Funding nuclear weapons research is very expensive and very controversial…especially in the volatile 1960s. So the entire problem was bypassed by having the design and development of nuclear weapons done “as a service to America” by Western Electric, the phone company. When America signed a treaty that it would not manufacture or maintain biochemical weapons it could honor its obligations under that treaty while knowing that Western Electric–a private company–chose to manufacture and maintain the largest stockpile of biochemical weapons in Boulder Colorado. That was not a government project, the US was not in violation of any treaty. Yet, it was an immediately available “resource.”

Congress need not be very involved, and they would have little ability to provide oversight. Better yet: they could claim ignorance to their temperamental voters. It was a mutually beneficial relationship.

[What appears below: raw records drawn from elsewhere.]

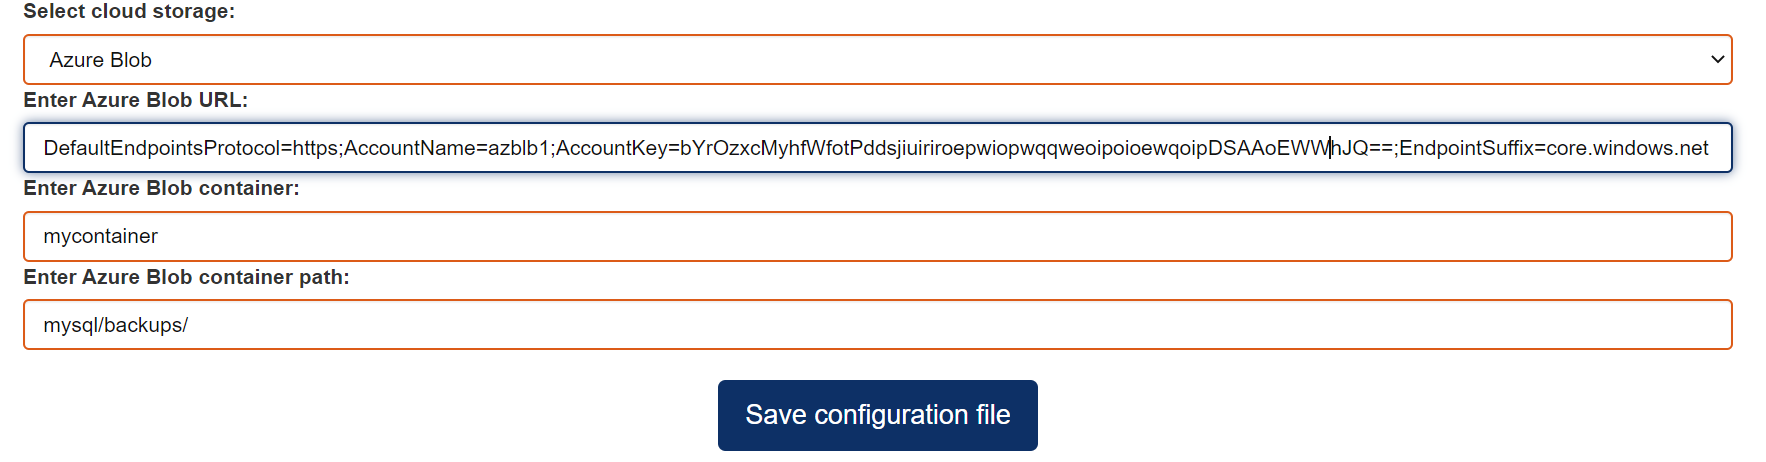
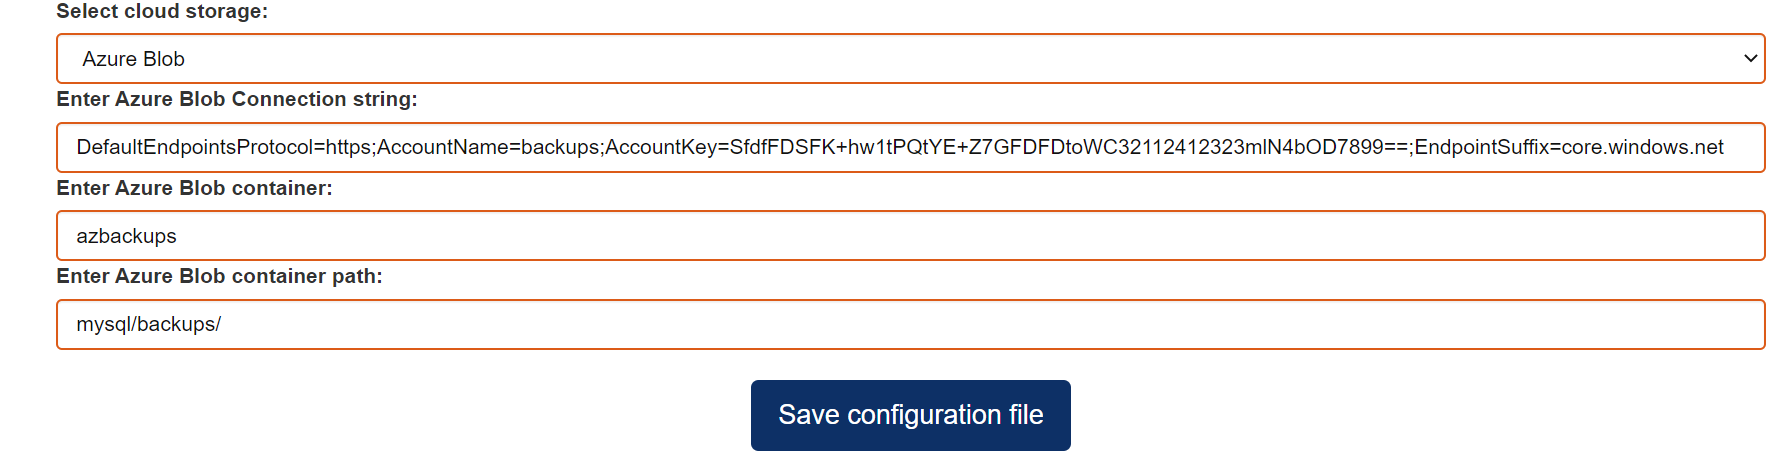
Change azure URL to azure connection string

Changed region(s): [[0.0, 0.0, 0.9966, 0.7576], [0.4049, 0.7879, 0.6229, 1.0]]

diff --git a/src/main/resources/public/index.html b/src/main/resources/public/index.html
@@ -196,8 +196,8 @@
         </div>
 
         <div id="divAzure" hidden="hidden">
-          <label for="txtAzUrl">Enter Azure Blob URL:</label>
-          <input id="txtAzUrl" type="text" class="form-control" placeholder="Azure Blob URL" cfgkey="AZBLOB_URL" name="txtAzUrl" />
+          <label for="txtAzUrl">Enter Azure Blob Connection string:</label>
+          <input id="txtAzUrl" type="text" class="form-control" placeholder="Azure Blob Connection string" cfgkey="AZBLOB_URL" name="txtAzUrl" />
 
           <label for="txtAzCnt">Enter Azure Blob container:</label>
           <input id="txtAzCnt" type="text" class="form-control" placeholder="Azure Blob container" cfgkey="AZBLOB_CONTAINER" name="txtAzCnt" />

The reason that phone service was so expensive in the 1960s through 1980s was because a lot of the money went to funding defense projects…via AT&T.  It was not because AT&T was an inefficient monopoly.

In return, the President of the United States wrote directives to government agencies that AT&T provided substantial service to the American Citizens and it should not be scrutinized very closely. That is, nobody was to look into the structure of the Bell System and especially into Western Electric.

The important point is that AT&T’s early DNA included being very cozy with the US government, and having lots and lots of strings to pull. These skills would prove essential later in its life.

See: A Brief History Part 1

Colin Berkshire